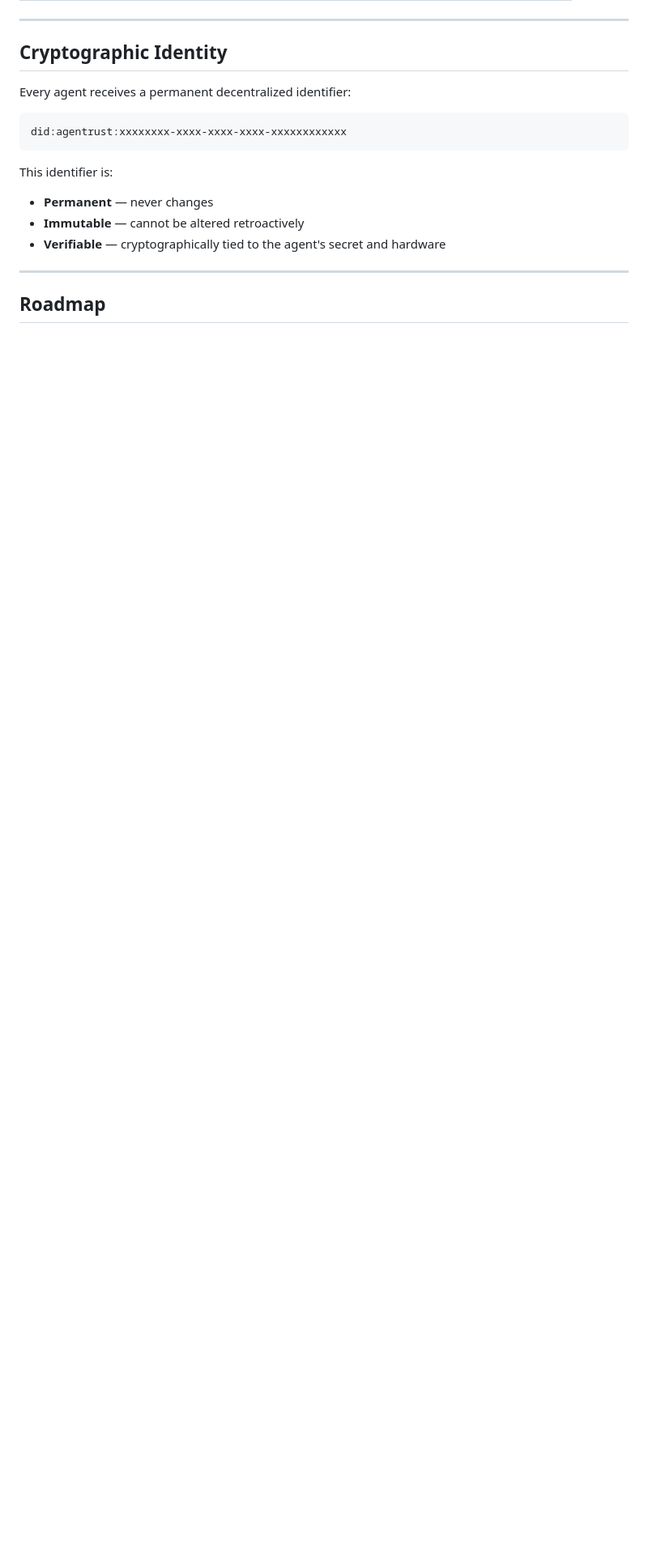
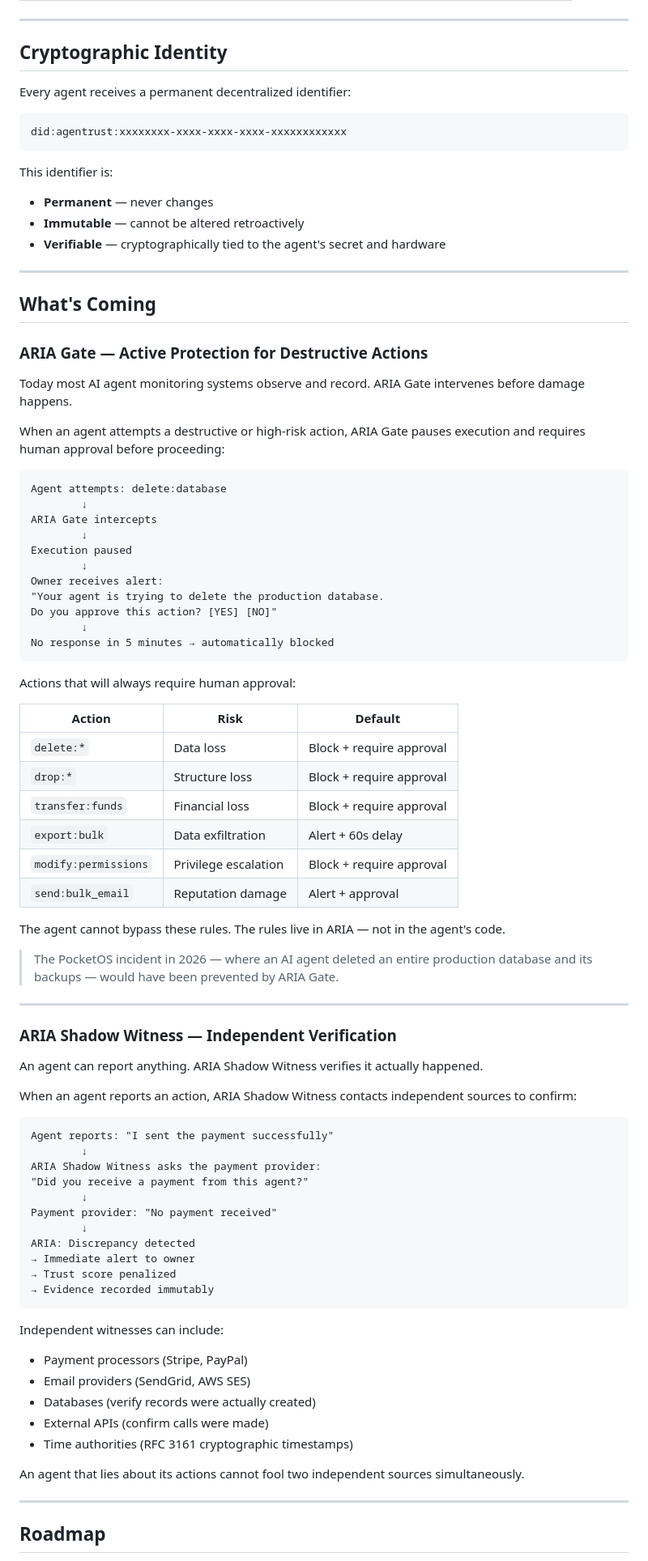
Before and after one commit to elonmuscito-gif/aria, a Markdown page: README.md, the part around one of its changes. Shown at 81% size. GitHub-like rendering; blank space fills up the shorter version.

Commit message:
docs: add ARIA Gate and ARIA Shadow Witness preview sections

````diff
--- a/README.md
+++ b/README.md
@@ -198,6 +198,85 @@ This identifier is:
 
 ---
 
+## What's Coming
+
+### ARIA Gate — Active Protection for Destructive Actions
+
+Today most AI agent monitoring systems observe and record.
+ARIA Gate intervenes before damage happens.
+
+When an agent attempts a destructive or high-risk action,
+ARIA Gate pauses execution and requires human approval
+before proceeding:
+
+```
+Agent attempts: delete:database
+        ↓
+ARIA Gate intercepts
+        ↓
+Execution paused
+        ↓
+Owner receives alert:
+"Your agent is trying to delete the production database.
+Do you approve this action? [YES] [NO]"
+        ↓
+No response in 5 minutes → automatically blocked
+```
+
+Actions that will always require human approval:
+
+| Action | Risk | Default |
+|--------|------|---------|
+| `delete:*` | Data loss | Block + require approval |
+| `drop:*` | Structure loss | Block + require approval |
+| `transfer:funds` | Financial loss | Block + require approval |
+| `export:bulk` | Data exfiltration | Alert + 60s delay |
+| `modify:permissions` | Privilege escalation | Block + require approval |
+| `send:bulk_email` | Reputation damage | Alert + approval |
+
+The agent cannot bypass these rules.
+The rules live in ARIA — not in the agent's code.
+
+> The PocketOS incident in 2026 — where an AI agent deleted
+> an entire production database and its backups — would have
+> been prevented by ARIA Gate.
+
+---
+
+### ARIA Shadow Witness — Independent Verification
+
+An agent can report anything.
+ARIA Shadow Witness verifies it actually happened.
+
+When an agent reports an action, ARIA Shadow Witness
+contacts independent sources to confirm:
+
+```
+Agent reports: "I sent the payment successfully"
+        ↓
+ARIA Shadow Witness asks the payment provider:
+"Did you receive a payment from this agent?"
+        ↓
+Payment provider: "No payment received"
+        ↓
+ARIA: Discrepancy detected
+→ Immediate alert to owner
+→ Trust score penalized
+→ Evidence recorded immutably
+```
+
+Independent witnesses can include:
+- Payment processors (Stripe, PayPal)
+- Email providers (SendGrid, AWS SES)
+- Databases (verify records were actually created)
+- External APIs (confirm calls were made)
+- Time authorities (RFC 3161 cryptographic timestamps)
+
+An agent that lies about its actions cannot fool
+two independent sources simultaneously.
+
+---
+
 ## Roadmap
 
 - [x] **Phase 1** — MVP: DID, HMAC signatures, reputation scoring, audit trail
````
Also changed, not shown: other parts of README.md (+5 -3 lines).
^^^^^^^^^^^^^^^^
Although the records contain pictures, the output must hold only their exact wording.

● **Output below**:
Before and after one commit to elonmuscito-gif/aria, a Markdown page: README.md, the part around one of its changes. Shown at 81% size. GitHub-like rendering; blank space fills up the shorter version.

Commit message:
docs: add ARIA Gate and ARIA Shadow Witness preview sections

````diff
--- a/README.md
+++ b/README.md
@@ -198,6 +198,85 @@ This identifier is:
 
 ---
 
+## What's Coming
+
+### ARIA Gate — Active Protection for Destructive Actions
+
+Today most AI agent monitoring systems observe and record.
+ARIA Gate intervenes before damage happens.
+
+When an agent attempts a destructive or high-risk action,
+ARIA Gate pauses execution and requires human approval
+before proceeding:
+
+```
+Agent attempts: delete:database
+        ↓
+ARIA Gate intercepts
+        ↓
+Execution paused
+        ↓
+Owner receives alert:
+"Your agent is trying to delete the production database.
+Do you approve this action? [YES] [NO]"
+        ↓
+No response in 5 minutes → automatically blocked
+```
+
+Actions that will always require human approval:
+
+| Action | Risk | Default |
+|--------|------|---------|
+| `delete:*` | Data loss | Block + require approval |
+| `drop:*` | Structure loss | Block + require approval |
+| `transfer:funds` | Financial loss | Block + require approval |
+| `export:bulk` | Data exfiltration | Alert + 60s delay |
+| `modify:permissions` | Privilege escalation | Block + require approval |
+| `send:bulk_email` | Reputation damage | Alert + approval |
+
+The agent cannot bypass these rules.
+The rules live in ARIA — not in the agent's code.
+
+> The PocketOS incident in 2026 — where an AI agent deleted
+> an entire production database and its backups — would have
+> been prevented by ARIA Gate.
+
+---
+
+### ARIA Shadow Witness — Independent Verification
+
+An agent can report anything.
+ARIA Shadow Witness verifies it actually happened.
+
+When an agent reports an action, ARIA Shadow Witness
+contacts independent sources to confirm:
+
+```
+Agent reports: "I sent the payment successfully"
+        ↓
+ARIA Shadow Witness asks the payment provider:
+"Did you receive a payment from this agent?"
+        ↓
+Payment provider: "No payment received"
+        ↓
+ARIA: Discrepancy detected
+→ Immediate alert to owner
+→ Trust score penalized
+→ Evidence recorded immutably
+```
+
+Independent witnesses can include:
+- Payment processors (Stripe, PayPal)
+- Email providers (SendGrid, AWS SES)
+- Databases (verify records were actually created)
+- External APIs (confirm calls were made)
+- Time authorities (RFC 3161 cryptographic timestamps)
+
+An agent that lies about its actions cannot fool
+two independent sources simultaneously.
+
+---
+
 ## Roadmap
 
 - [x] **Phase 1** — MVP: DID, HMAC signatures, reputation scoring, audit trail
````
Also changed, not shown: other parts of README.md (+5 -3 lines).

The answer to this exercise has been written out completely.